Campus Philly’s From Student to Resident presents the findings from the organization’s 2010 survey that focused on how the Greater Philadelphia region is fairing with student retention and the reasons behind students’ choices to stay. Built on the shoulders of two earlier studies (in 2000 from the Economy League of Philadelphia and in 2004 from the Knowledge Industry Partnership), From Student to Resident surveys 4,600 undergraduates, graduate students and alumni. Notable results include 83% of students would recommend Greater Philadelphia as a place to go to school, 58% are likely to stay and that job opportunity is most important to students in their decision to stay after graduation.


Select Greater Philadelphia. October 2007.

Impact of Higher Education in Greater Philadelphia.”

Select Greater Philadelphia’s 2007 survey, Impact of Higher Education in Greater Philadelphia focuses on the economic impact that the area’s college students have on the city. The survey presents the characteristics of the Greater Philadelphia Region’s higher education sector, compares the characteristics of the region’s higher education sector to those of other Metropolitan Statistical Areas, describes the direct economic effects, estimates the total economic impact of the higher education sector and describes programs and partnerships that enhance economic prosperity in the region.

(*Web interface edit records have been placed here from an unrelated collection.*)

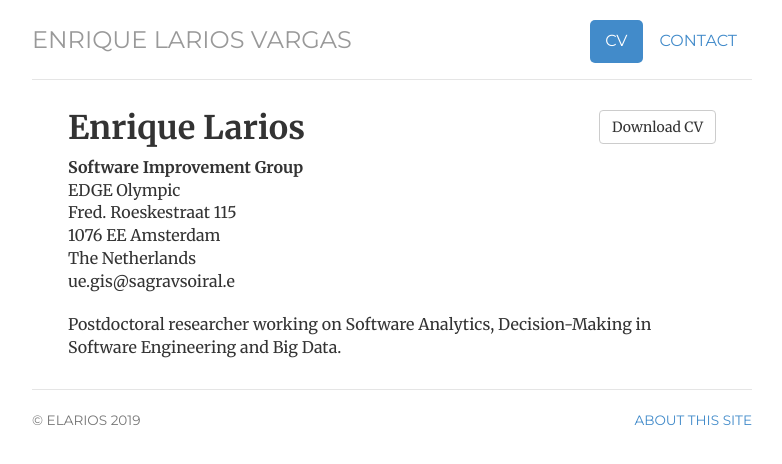
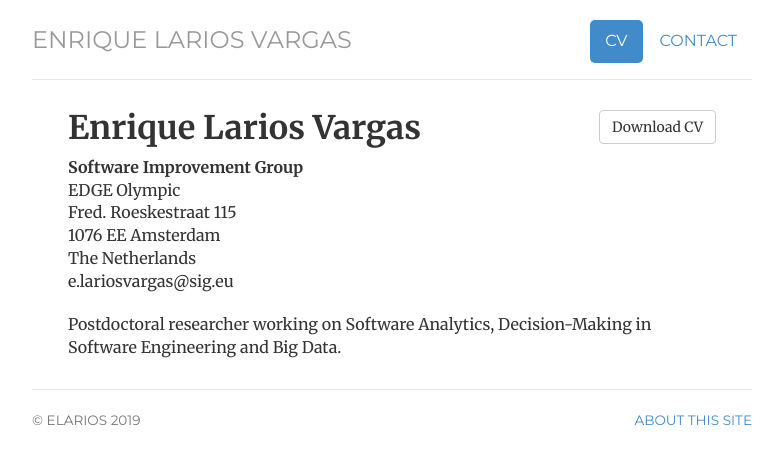
Before and after one commit to elarios/elarios.github.io, a Jekyll site: the page built from cv/index.html, in a window 1280 px wide. Shown: the top 464 px of the page, without its empty margins (248-1030 px from the left). Built offline with Jekyll 4.4.1, drawn with Linux system fonts in a browser that asks for light colours.

Commit message:
update email

```diff
--- a/cv/index.html
+++ b/cv/index.html
@@ -11,14 +11,14 @@ description: Current CV for Enrique Larios Vargas, postdoctoral researcher worki
 <div class="cv">
 	<a href="/files/CV-ELarios.pdf" class="btn btn-default pull-right" title="Download CV as PDF">Download CV</a>
 				<div itemscope itemtype="http://data-vocabulary.org/Person">
-				<span itemprop="name"><h1>Enrique Larios</h1></span>
+				<span itemprop="name"><h1>Enrique Larios Vargas</h1></span>
 				<address>
 				<span itemprop="affiliation"><strong>Software Improvement Group</strong><br></span>
 				<span itemprop="affiliation">EDGE Olympic<br></span>
 				Fred. Roeskestraat 115<br>
 				1076 EE Amsterdam<br>
 				The Netherlands<br>
-				<span class="obfuscate">e.lariosvargas@sig.eu</span>
+				<span class="obfuscate">ue.gis@sagravsoiral.e</span>
 				</address>
 				</div>
 
```
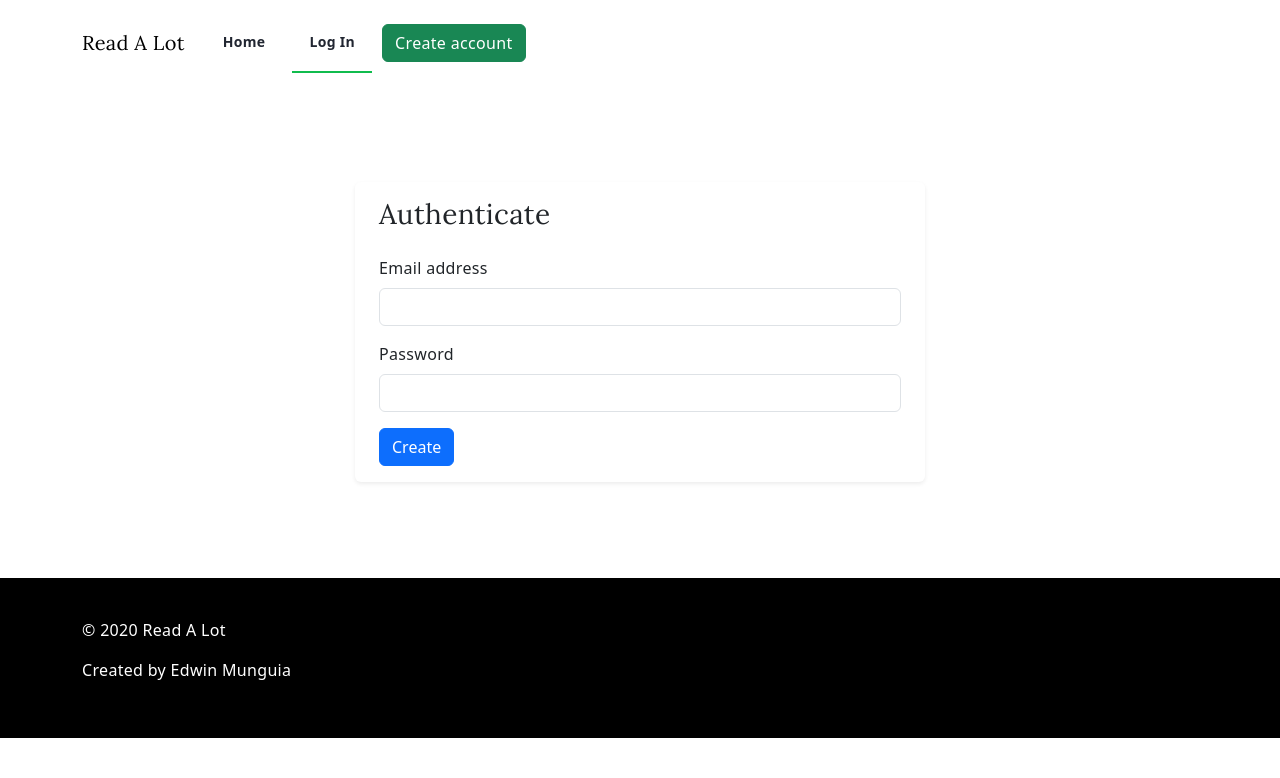
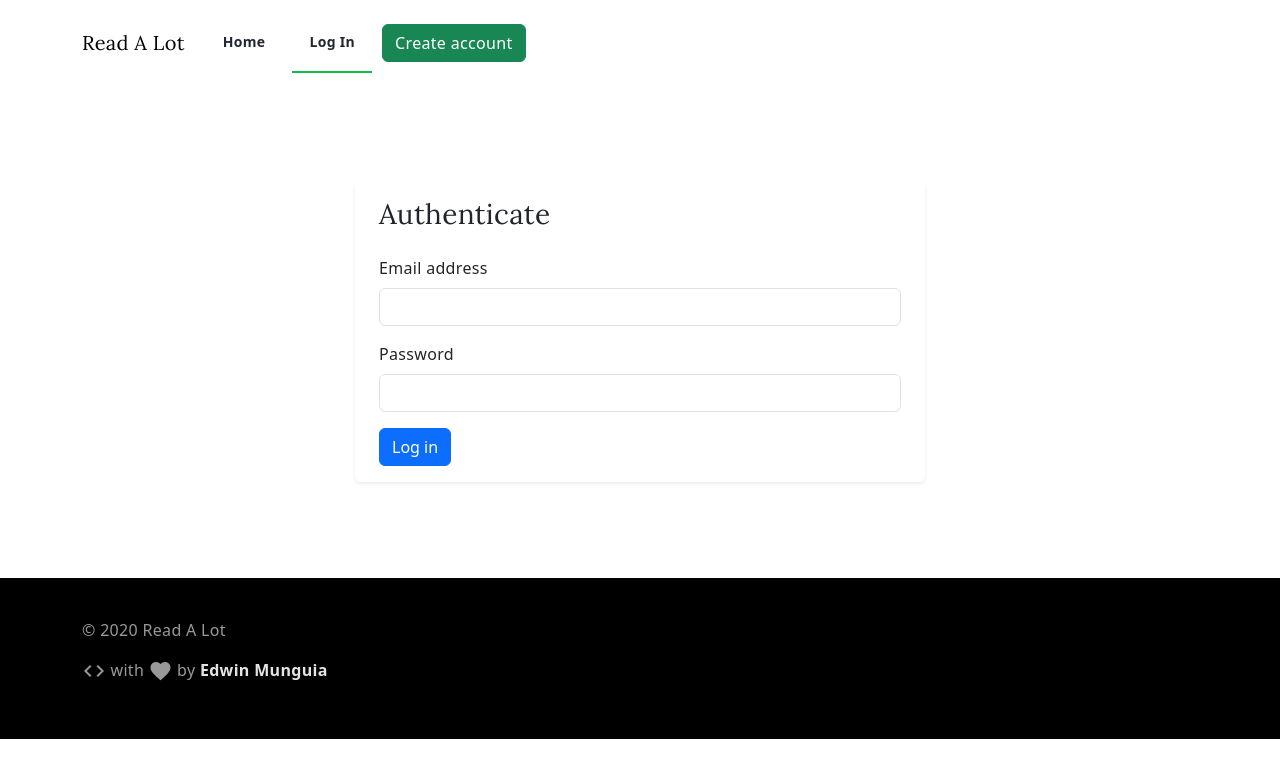
Before and after one commit to edwinmunguia/readalot-challenge, a React (Create React App) app in the folder client/: page /login in a window 1280 px wide. Shown: the top 778 px of the page. Built offline with nearby package versions, Linux system fonts and the light colour scheme.

Commit message:
minor fixes in ui

```diff
--- a/client/public/index.html
+++ b/client/public/index.html
@@ -10,6 +10,8 @@
       content="Web site created using create-react-app"
     />
     <link rel="apple-touch-icon" href="%PUBLIC_URL%/logo192.png" />
+    <link href="https://fonts.googleapis.com/icon?family=Material+Icons"
+      rel="stylesheet">
     <link
       href="https://fonts.googleapis.com/css?family=Didact+Gothic"
       rel="stylesheet"
--- a/client/src/App.css
+++ b/client/src/App.css
@@ -110,9 +110,7 @@ header.navbar .nav-link.publish.active {
   width: 100vw;
   max-width: 100vw;
   margin: 35px 0;
-  margin-left: calc(
-    50% - 50vw
-  );
+  margin-left: calc(50% - 50vw);
 }
 
 .post-heading {
@@ -138,12 +136,12 @@ header.navbar .nav-link.publish.active {
 }
 .post-heading h1 {
   margin-bottom: 0;
-  font-size: 3.9rem;
+  font-size: 3.5rem;
   line-height: 1;
   font-weight: 700;
 }
 .post-heading .summary {
-  font-size: 1.3rem;
+  font-size: 1.2rem;
   font-style: italic;
   font-weight: 400;
   color: #767983;
@@ -168,9 +166,8 @@ header.navbar .nav-link.publish.active {
   .post-cover {
     width: 100%;
     height: 350px;
-    margin: 0!important;
+    margin: 0 !important;
   }
-
 }
 
 /**
@@ -328,8 +325,21 @@ header.navbar .nav-link.publish.active {
 
 footer {
   background-color: #333;
+  color: #999;
+  padding: 40px 0;
+}
+footer a {
+  color: rgb(228, 228, 228);
+  font-weight: bold;
+}
+footer a:hover {
   color: #fff;
-  padding: 40px 0;
+}
+
+footer i {
+  font-size: 1.2em;
+	vertical-align: middle;
+	font-weight: bold;
 }
 
 /*
--- a/client/src/components/Footer.js
+++ b/client/src/components/Footer.js
@@ -5,7 +5,7 @@ const Footer = () => {
     <footer className="bg-black">
       <div className="container">
         <p>&copy; {new Date().getFullYear()} Read A Lot</p>
-        <p>Created by Edwin Munguia</p>
+        <p><i class="material-icons">code</i> with <i class="material-icons heart">favorite</i> by <a href="https://github.com/edwinmunguia">Edwin Munguia</a></p>
       </div>
     </footer>
   );
--- a/client/src/views/LogIn.js
+++ b/client/src/views/LogIn.js
@@ -90,7 +90,7 @@ const LogIn = () => {
           </div>
           {!isProcessing ? (
             <button type="submit" className="btn btn-primary">
-              Create
+              Log in
             </button>
           ) : (
             <div className="spinner-border text-success mb-3" role="status">
--- a/client/src/views/SignUp.js
+++ b/client/src/views/SignUp.js
@@ -139,7 +139,7 @@ const SignUp = () => {
           </div>
           {!state.isProcessing ? (
             <button type="submit" className="btn btn-primary">
-              Create
+              Create account
             </button>
           ) : (
             <div className="spinner-border text-success mb-3" role="status">
```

Economy League of Greater Philadelphia. June 2005.

Graduate! Philadelphia: The Challenge to Complete.

The Economy League of Greater Philadelphia’s 2005 survey, Graduate! Philadelphia: The Challenge to Complete shows how the city can increase the number of residents with college degrees. The survey focuses on the need for a high quality workforce in Philadelphia, exploding the myth concerning the high number of college graduates in the city given the large number of colleges and universities, identifying the leaks in the workforce pipeline, understanding the barriers to completion, who among drop outs return to complete their degrees and is the payoff worth the return and the League’s recommendations for how to increase the completion rate and therefore, increase the number of degrees in Philadelphia.


Knowledge Industry Partnership. June 2004.

KIP’s Should I Stay or Should I Go

The Knowledge Industry Partnership’s 2004 survey, Should I Stay or Should I Go discusses the need to retain additional non-native graduates in the city. This web-based survey of 2,550 graduates represents a diverse sample in terms of place of origin, place of residence, degree, class status, field of work, ethnicity and general attitudes and opinions about the region. KIP reports that while 64% of all graduates remain in the region after college, only 29% of graduates not originally from this region stay after graduation; 86% of native graduates stay. KIP believes that until Philadelphia is able to retain more non-native graduates, it will continue to suffer a net loss of knowledge workers. However, the city has the potential, needing the infrastructure necessary to provide ample internship opportunities, strong academic programs in fields of study most likely to retain students, the vast cultural and professional resources of a major urban center and affordable cost of living and plentiful housing stock.


Center City District. Sept. 2003.

Survey of Graduates in Center City.

Center City District’s 2003 findings, Survey of Graduates in Center City reports why college graduates chose to reside in Center City than in other parts of the region. CCD reveals that 30% of Center City residents are between the ages 25 to 34, a remarkable 79% being college graduates. Important factors to all survey respondents in choosing their current residential location were housing costs (65%), walkability (62%), security and safety (61%) and proximity to employment (58%). 46% of respondents indicated that they were very happy with their current residence, and those who have lived elsewhere described Philadelphia’s comparative strengths as its unique, historic architecture, its arts and cultural events, its population diversity and quality of nightlife.